Hidden costs are an issue we often come across with network storage solutions. Volume snapshots, thin provisioning and remote site replication are essential to large businesses but many vendors hide these away as optional extras and expect you to pay heavily for these privileges.
Not so with Sun Microsystems as its Unified Storage System (USS) family offers a more tempting proposal by including everything as standard. For your money you get unlimited snapshots, integral data compression, iSCSI thin provisioning, virus scanning and even remote replication.
Sun claims the 7000 family as the world's first open storage solution as all its appliances run the OpenSolaris operating system. It delivers support for CIFS, NFS, HTTP, FTP and iSCSI so you have full NAS and IP SAN functions. However, unification isn't yet complete as FC SANs are not currently available and Sun advised us that support won't be implemented until later this year.
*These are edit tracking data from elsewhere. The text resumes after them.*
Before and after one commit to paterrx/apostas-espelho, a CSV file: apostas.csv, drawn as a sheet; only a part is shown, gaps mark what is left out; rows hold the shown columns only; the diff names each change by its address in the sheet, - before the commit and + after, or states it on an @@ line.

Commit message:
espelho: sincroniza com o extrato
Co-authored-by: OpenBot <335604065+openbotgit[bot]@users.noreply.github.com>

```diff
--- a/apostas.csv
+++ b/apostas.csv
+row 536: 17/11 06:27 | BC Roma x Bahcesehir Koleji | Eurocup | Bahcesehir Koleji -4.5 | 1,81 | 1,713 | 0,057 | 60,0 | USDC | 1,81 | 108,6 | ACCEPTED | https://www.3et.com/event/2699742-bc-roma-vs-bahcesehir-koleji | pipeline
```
There's much more as not only do the 7000 appliances support RAID-5 and -6 arrays but also offer Sun's ZFS Hybrid storage pools. These allow high performance Flash memory devices and DRAM memory plus high capacity hard disks to be combined into a single storage entity.
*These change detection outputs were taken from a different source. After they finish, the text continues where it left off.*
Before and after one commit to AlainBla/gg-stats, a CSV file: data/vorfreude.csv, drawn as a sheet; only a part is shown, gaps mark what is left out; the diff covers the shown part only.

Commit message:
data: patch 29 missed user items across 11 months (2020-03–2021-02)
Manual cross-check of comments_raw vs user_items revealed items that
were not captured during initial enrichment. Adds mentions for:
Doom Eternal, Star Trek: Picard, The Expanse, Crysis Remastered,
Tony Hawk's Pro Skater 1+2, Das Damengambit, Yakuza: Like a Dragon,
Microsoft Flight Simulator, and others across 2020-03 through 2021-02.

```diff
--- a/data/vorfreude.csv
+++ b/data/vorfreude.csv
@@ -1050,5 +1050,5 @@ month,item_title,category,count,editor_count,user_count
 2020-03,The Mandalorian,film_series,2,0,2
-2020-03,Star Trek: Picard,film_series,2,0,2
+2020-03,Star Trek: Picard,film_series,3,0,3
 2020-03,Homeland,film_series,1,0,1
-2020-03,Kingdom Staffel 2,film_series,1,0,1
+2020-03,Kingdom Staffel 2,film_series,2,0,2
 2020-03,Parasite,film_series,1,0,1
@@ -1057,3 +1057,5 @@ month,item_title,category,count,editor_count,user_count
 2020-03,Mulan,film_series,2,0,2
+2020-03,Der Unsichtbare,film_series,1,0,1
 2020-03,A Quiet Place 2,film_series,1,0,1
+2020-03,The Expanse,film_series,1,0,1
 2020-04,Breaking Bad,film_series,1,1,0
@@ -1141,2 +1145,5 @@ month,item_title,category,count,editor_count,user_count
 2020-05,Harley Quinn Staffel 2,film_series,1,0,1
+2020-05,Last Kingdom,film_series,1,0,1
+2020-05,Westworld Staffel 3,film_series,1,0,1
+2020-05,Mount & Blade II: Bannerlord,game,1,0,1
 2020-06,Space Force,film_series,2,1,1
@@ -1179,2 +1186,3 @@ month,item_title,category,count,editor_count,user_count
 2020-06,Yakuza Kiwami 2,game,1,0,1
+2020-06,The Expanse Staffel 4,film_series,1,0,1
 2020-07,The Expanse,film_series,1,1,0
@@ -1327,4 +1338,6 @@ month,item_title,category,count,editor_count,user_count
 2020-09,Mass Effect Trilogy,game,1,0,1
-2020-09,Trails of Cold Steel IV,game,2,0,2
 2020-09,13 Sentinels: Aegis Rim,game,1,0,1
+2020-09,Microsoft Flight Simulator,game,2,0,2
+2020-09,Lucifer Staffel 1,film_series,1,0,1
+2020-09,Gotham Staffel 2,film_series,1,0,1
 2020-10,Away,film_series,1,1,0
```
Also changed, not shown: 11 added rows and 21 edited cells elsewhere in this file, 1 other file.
On review is the Sun Storage 7410 solution which comprises a well-specified 2U Sun Fire 7440 rack server acting as the head unit. This was kitted out with a pair of quad-core 2300 Opterons but this server is quite unique as it can accept an extra mezzanine tray with two more Opteron sockets making it the only 2U quad-socket AMD server on the market.
Obviously, you'll need to specify Series 8300 processors all round and we recently took an exclusive look at this remarkable server in our sister title PC Pro. The server is also equipped with a pair of dual-port SAS adapters allowing multiple J4440 disk arrays to be daisy-chained from it in fault tolerant links.
The head unit and single J4440 array on review also came supplied with SSDs and these are used by ZFS as fast read caches for active data. Writes are initially made to the SSDs and using background tasks the data is then flushed onto the hard disks. ZFS also keeps an eye on frequently used data and makes sure it's in the SSD cache for faster access and lower latency.
In This Article
The ultimate law enforcement agency guide to going mobile
Best practices for implementing a mobile device programFree download
The business value of Red Hat OpenShift
Platform cost savings, ROI, and the challenges and opportunities of Red Hat OpenShiftFree download
Managing security and risk across the IT supply chain: A practical approach
Best practices for IT supply chain securityFree download
Digital remote monitoring and dispatch services’ impact on edge computing and data centres
Seven trends redefining remote monitoring and field service dispatch service requirementsFree download